• **EXERCISE AIM**
Could you copy the data that follows exactly as written, but drop the pictures?

** Opening RECORDS SHOWN block **

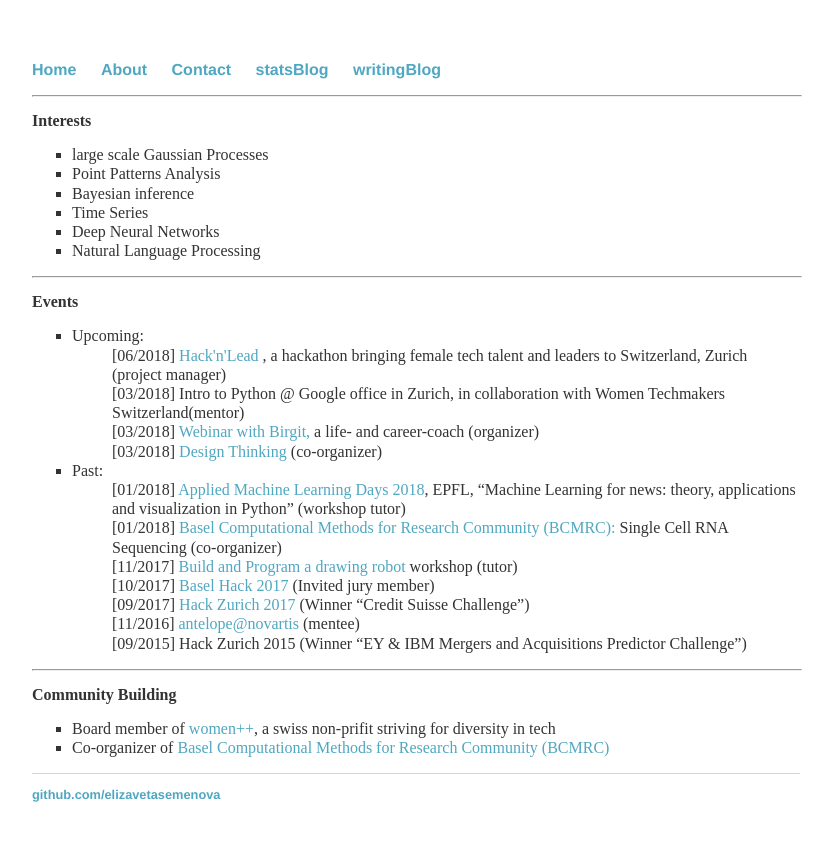
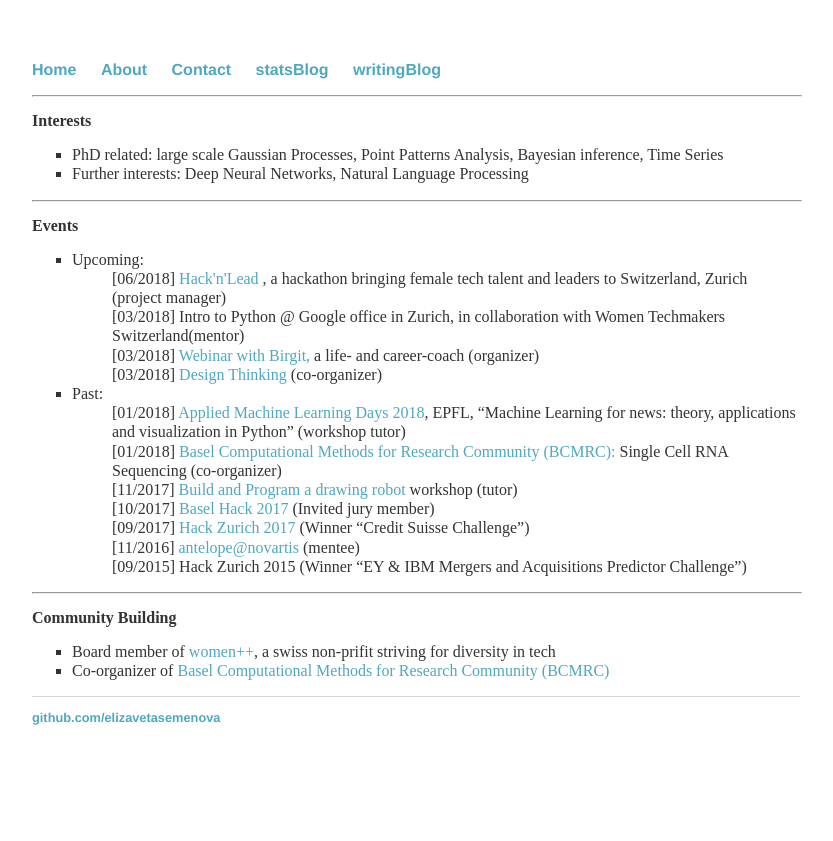
Before and after one commit to elizavetasemenova/elizavetasemenova.github.io, a Jekyll site: the page built from index.html, in a window 1280 px wide. Shown: the top 841 px of the page, without its empty margins (224-1057 px from the left). Built offline with Jekyll 4.4.1, drawn with Linux system fonts in a browser that asks for light colours.

Commit message:
Update index.html

```diff
--- a/index.html
+++ b/index.html
@@ -9,12 +9,8 @@
 
 <p><b>Interests</b>
        <ul style="list-style-type:square">
-	  <li>large scale Gaussian Processes</li>
-	  <li>Point Patterns Analysis</li>
-	  <li>Bayesian inference</li>
-	  <li>Time Series </li>
-	  <li>Deep Neural Networks</li>
-	  <li>Natural Language Processing</li>
+	  <li>PhD related: large scale Gaussian Processes, Point Patterns Analysis, Bayesian inference, Time Series</li>
+	  <li>Further interests: Deep Neural Networks, Natural Language Processing</li>
         </ul>
 </p>
 
```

** Closing RECORDS SHOWN block **

• **ANSWER TO THIS TASK**
Before and after one commit to elizavetasemenova/elizavetasemenova.github.io, a Jekyll site: the page built from index.html, in a window 1280 px wide. Shown: the top 841 px of the page, without its empty margins (224-1057 px from the left). Built offline with Jekyll 4.4.1, drawn with Linux system fonts in a browser that asks for light colours.

Commit message:
Update index.html

```diff
--- a/index.html
+++ b/index.html
@@ -9,12 +9,8 @@
 
 <p><b>Interests</b>
        <ul style="list-style-type:square">
-	  <li>large scale Gaussian Processes</li>
-	  <li>Point Patterns Analysis</li>
-	  <li>Bayesian inference</li>
-	  <li>Time Series </li>
-	  <li>Deep Neural Networks</li>
-	  <li>Natural Language Processing</li>
+	  <li>PhD related: large scale Gaussian Processes, Point Patterns Analysis, Bayesian inference, Time Series</li>
+	  <li>Further interests: Deep Neural Networks, Natural Language Processing</li>
         </ul>
 </p>
 
```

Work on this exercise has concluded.